Small business employees show an increasing appreciation for benefits available through their employers. Forty-six percent say better benefits can help them successfully navigate and thrive in today's workplace, up 13 percentage points over 2018.
However, based on employee perceptions, small business employers may not be fully optimizing benefits as a strategic tool. Benefits are an important reason for joining a company, according to 46 percent of small business employees. And, employee benefits also help drive increased employee loyalty. Sixty-four percent of small business employees say having benefits customized to meet their needs would increase loyalty to their employer. In fact, eight out of ten small business employees say the ability to customize their benefits is a must-have or nice-to-have option.

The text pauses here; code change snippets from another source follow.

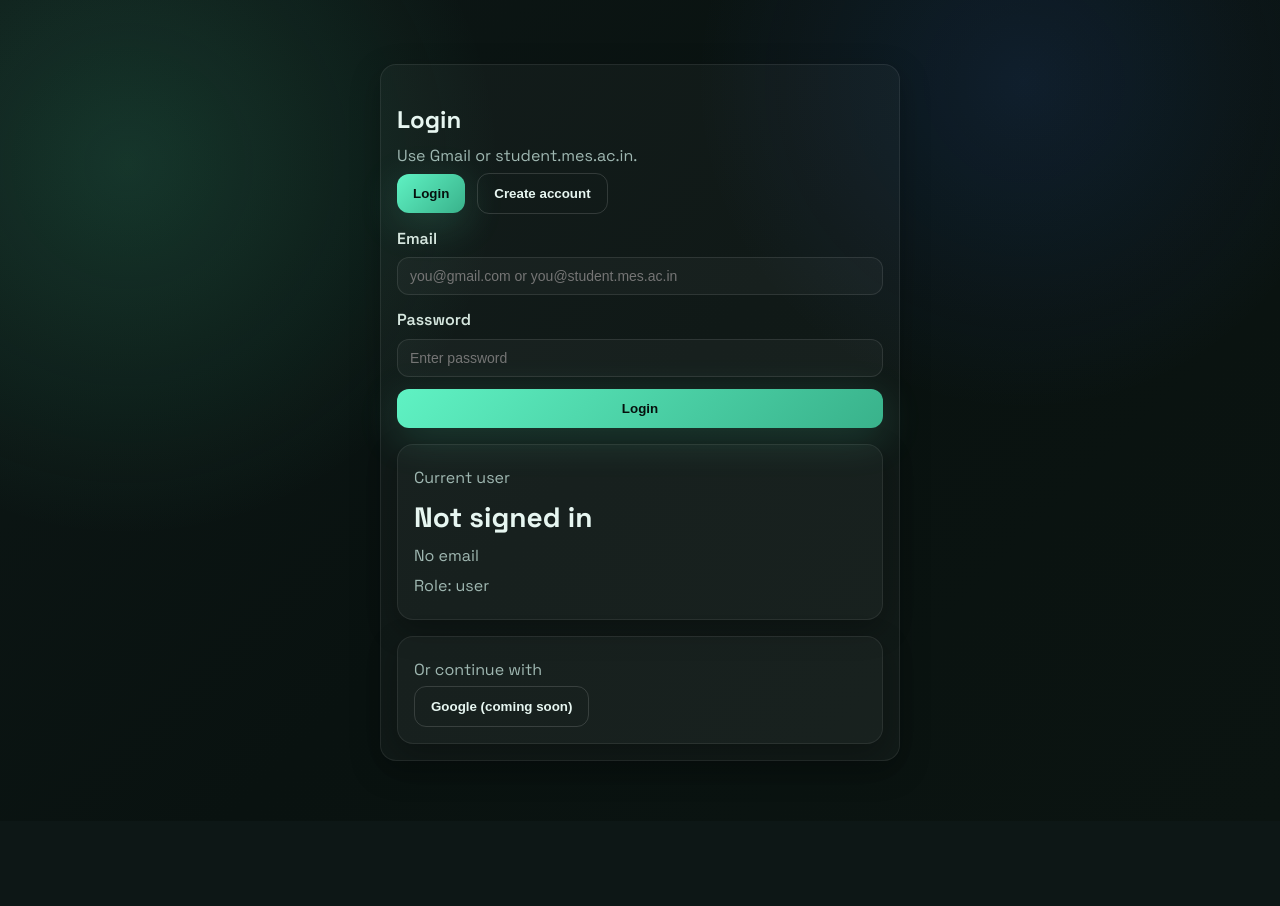
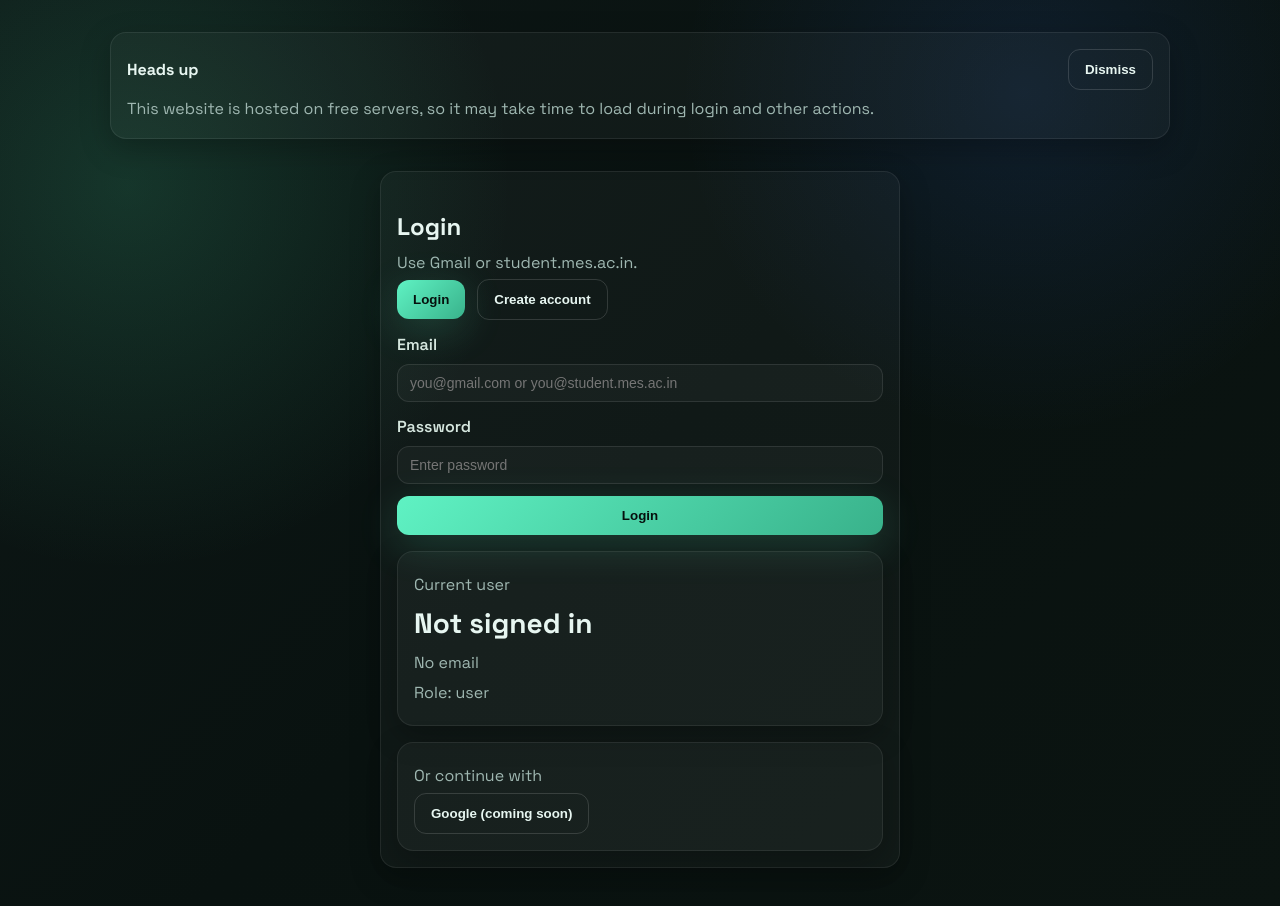
Before and after one commit to Cyber-Warrior7/EcoSync, a Next.js app: page /login in a window 1280 px wide. Shown: the top 906 px of the page. Before the commit the page ends 821 px from the top, so only its background shows below. Built offline with nearby package versions, Linux system fonts and the light colour scheme; no server answers.

Commit message:
disclaimer pop up

```diff
--- a/src/components/ShellLayout.jsx
+++ b/src/components/ShellLayout.jsx
@@ -3,13 +3,15 @@
 import { usePathname, useRouter } from "next/navigation";
 import Navbar from "./Navbar";
 import { useAppData } from "./AppProvider";
-import { useEffect } from "react";
+import { useEffect, useState } from "react";
 
 export default function ShellLayout({ children }) {
   const pathname = usePathname();
   const router = useRouter();
   const { user, loading } = useAppData();
   const hideNav = pathname === "/login";
+  const [showNotice, setShowNotice] = useState(false);
+  const [dismissedNotice, setDismissedNotice] = useState(false);
 
   useEffect(() => {
     if (loading) return;
@@ -18,12 +20,48 @@ export default function ShellLayout({ children }) {
     }
   }, [user, loading, pathname, router]);
 
+  useEffect(() => {
+    if (typeof window === "undefined") return;
+    const seen = window.localStorage.getItem("ecosync-slow-notice");
+    if (!seen) {
+      setShowNotice(true);
+      const timer = window.setTimeout(() => {
+        setShowNotice(false);
+        window.localStorage.setItem("ecosync-slow-notice", "1");
+      }, 8000);
+      return () => window.clearTimeout(timer);
+    }
+  }, []);
+
   if (!loading && !user && pathname !== "/login") {
     return null;
   }
 
   return (
     <>
+      {showNotice && !dismissedNotice && (
+        <div className="card" style={{ marginBottom: 16 }}>
+          <div className="card__header">
+            <strong>Heads up</strong>
+            <button
+              className="btn ghost"
+              type="button"
+              onClick={() => {
+                setDismissedNotice(true);
+                setShowNotice(false);
+                if (typeof window !== "undefined") {
+                  window.localStorage.setItem("ecosync-slow-notice", "1");
+                }
+              }}
+            >
+              Dismiss
+            </button>
+          </div>
+          <p className="muted" style={{ margin: 0 }}>
+            This website is hosted on free servers, so it may take time to load during login and other actions.
+          </p>
+        </div>
+      )}
       {!hideNav && <Navbar />}
       {children}
     </>
```
Also changed, not shown: src/lib/api.js.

To capitalize on the strategic power of benefits, small businesses must first address the gap in current perceptions. While 67 percent of small business employers believe employees are satisfied with their current benefits offering, only 52 percent of small business employees express satisfaction. However, the employee satisfaction rate is trending up, jumping significantly from 42 percent in 2018.
The appeal of voluntary benefits
For employers, offering voluntary benefit choices that enable employees to select coverages to best fit their individual needs can provide the options employees want, without breaking the bank. Fifty-two percent of small business employees are interested in a wider array of non-medical benefits they can choose from and pay for on their own. This employee receptivity opens the door for employers to evaluate their current benefit programs and implement strategic enhancements that can benefit their employees' lives as well as the company’s bottom line.
Explore and share the complete insights from MetLife's new small business focused employee benefit trends report, The Evolving Work-Life World: How Small Businesses Can Compete and Thrive.
For questions, please contact a member of your B&P Sales Team - 888.722.3373.
Unless noted otherwise, all findings are from the 17th annual MetLife U.S. Employee Benefit Trends Study research, 2019.
* MetLife & U.S. Chamber of Commerce Small Business Index, Q2 2019.
** MetLife & U.S. Chamber of Commerce Small Business Index, Q4 2018.